[Work to be completed] For this exercise, retype all the data exactly and exclude every image.

[Itemized modification records]
Segment Open

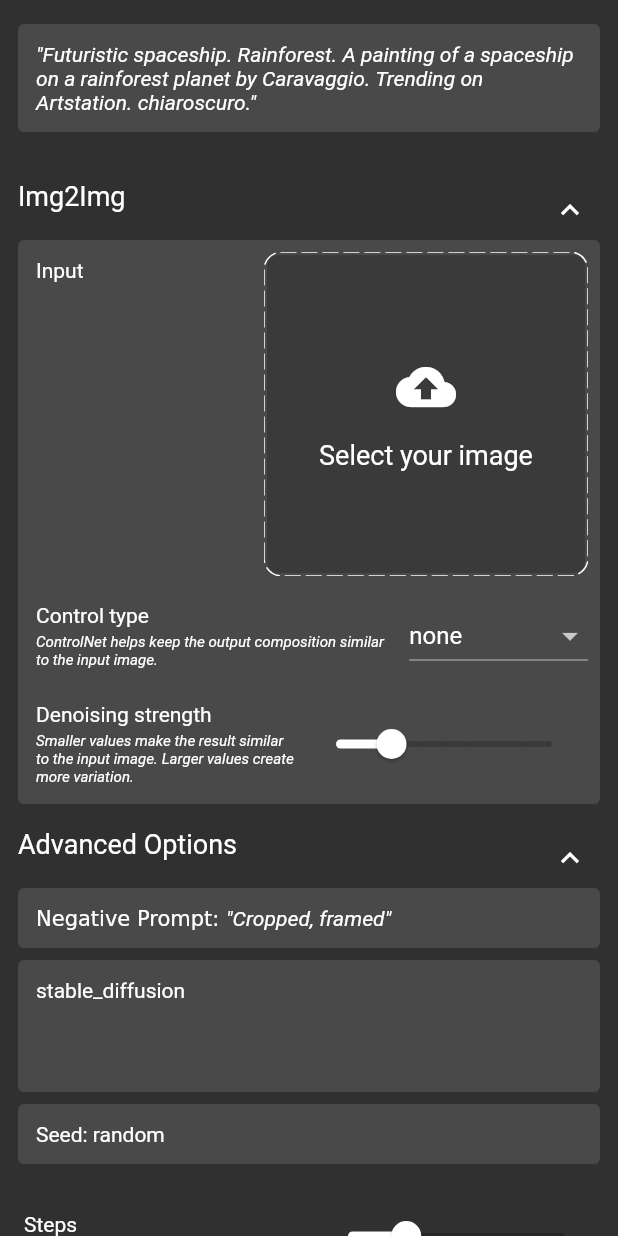
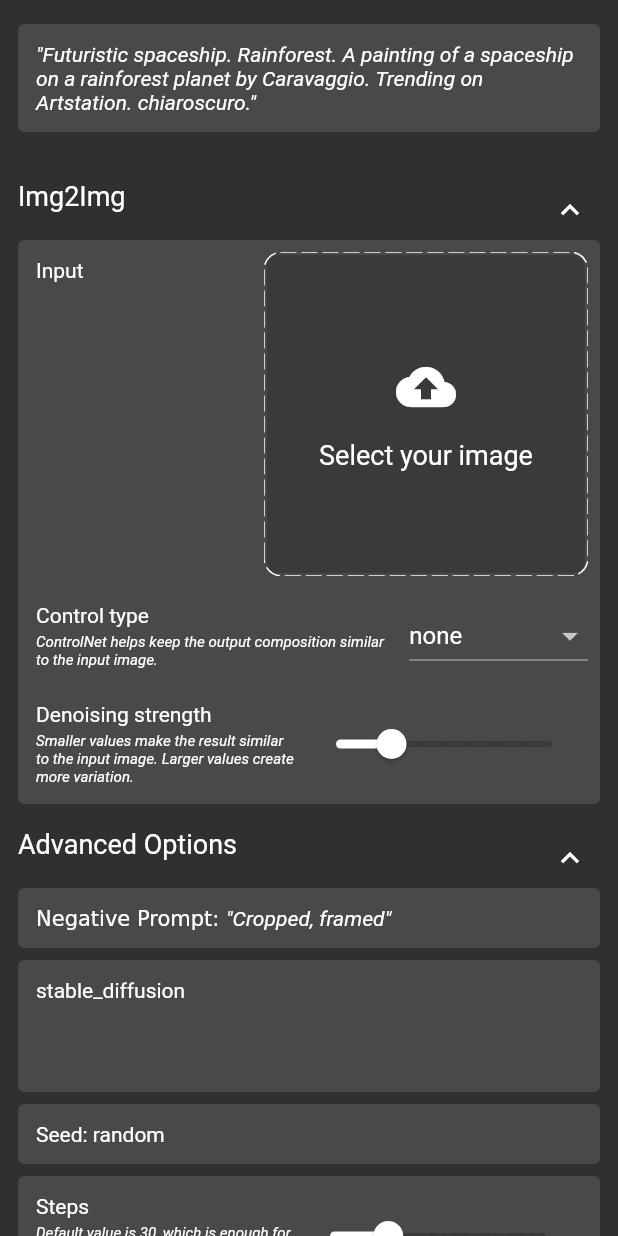
Before and after one commit to ndahlquist/stable-horde-flutter, a Flutter app: the DreamTab widget shown alone on an empty page, opened directly, after a tap on "Img2Img", after a tap on "Advanced Options", on a phone screen of 412 x 824 dp. Run offline on Flutter 3.47's test engine with Material 2 defaults, Android fonts, the phone set to English and light mode, and no system bars; drawn by our look-alikes of dotted_border, expandable; our stand-ins replace cached_network_image, device_info, firebase_analytics, firebase_core, firebase_remote_config, flutter_svg and 9 more; missing offline and left inert: a package; accounts and stored records are empty; generated files the repository leaves out were written again; network calls fail; Roboto replaces fonts that are missing (Ubuntu).

Commit message:
Updated design

```diff
--- a/lib/pages/home/dream_tab.dart
+++ b/lib/pages/home/dream_tab.dart
@@ -194,8 +194,12 @@ class _DreamTabState extends State<DreamTab> {
   }
 
   Widget _stepsWidget(){
-    // TODO: decorate
-    return const StepsBox();
+    return const FractionallySizedBox(
+        widthFactor: 1,
+        child: SectionFrame(
+          child: StepsBox()
+        )
+    );
   }
 
   Widget _upresWidget() {
--- a/lib/widgets/steps_box.dart
+++ b/lib/widgets/steps_box.dart
@@ -28,11 +28,7 @@ class _StepsBoxState extends State<StepsBox> {
   @override
   Widget build(BuildContext context) {
     return Padding(
-      padding: const EdgeInsets.only(
-        left: 4,
-        top: 16,
-        bottom: 4,
-      ),
+      padding: const EdgeInsets.only(),
       child: Row(
         crossAxisAlignment: CrossAxisAlignment.center,
         children: [
@@ -43,7 +39,7 @@ class _StepsBoxState extends State<StepsBox> {
                 Text('Steps'),
                 SizedBox(height: 4),
                 Text(
-                  'TODO WRITE DESCRIPTION.',
+                  'Default value is 30, which is enough for a high-quality picture. Increasing step count increases detail and kudos cost.',
                   style: TextStyle(
                     fontSize: 10,
                     fontStyle: FontStyle.italic,
```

Segment Closed

[Answer box]
Before and after one commit to ndahlquist/stable-horde-flutter, a Flutter app: the DreamTab widget shown alone on an empty page, opened directly, after a tap on "Img2Img", after a tap on "Advanced Options", on a phone screen of 412 x 824 dp. Run offline on Flutter 3.47's test engine with Material 2 defaults, Android fonts, the phone set to English and light mode, and no system bars; drawn by our look-alikes of dotted_border, expandable; our stand-ins replace cached_network_image, device_info, firebase_analytics, firebase_core, firebase_remote_config, flutter_svg and 9 more; missing offline and left inert: a package; accounts and stored records are empty; generated files the repository leaves out were written again; network calls fail; Roboto replaces fonts that are missing (Ubuntu).

Commit message:
Updated design

```diff
--- a/lib/pages/home/dream_tab.dart
+++ b/lib/pages/home/dream_tab.dart
@@ -194,8 +194,12 @@ class _DreamTabState extends State<DreamTab> {
   }
 
   Widget _stepsWidget(){
-    // TODO: decorate
-    return const StepsBox();
+    return const FractionallySizedBox(
+        widthFactor: 1,
+        child: SectionFrame(
+          child: StepsBox()
+        )
+    );
   }
 
   Widget _upresWidget() {
--- a/lib/widgets/steps_box.dart
+++ b/lib/widgets/steps_box.dart
@@ -28,11 +28,7 @@ class _StepsBoxState extends State<StepsBox> {
   @override
   Widget build(BuildContext context) {
     return Padding(
-      padding: const EdgeInsets.only(
-        left: 4,
-        top: 16,
-        bottom: 4,
-      ),
+      padding: const EdgeInsets.only(),
       child: Row(
         crossAxisAlignment: CrossAxisAlignment.center,
         children: [
@@ -43,7 +39,7 @@ class _StepsBoxState extends State<StepsBox> {
                 Text('Steps'),
                 SizedBox(height: 4),
                 Text(
-                  'TODO WRITE DESCRIPTION.',
+                  'Default value is 30, which is enough for a high-quality picture. Increasing step count increases detail and kudos cost.',
                   style: TextStyle(
                     fontSize: 10,
                     fontStyle: FontStyle.italic,
```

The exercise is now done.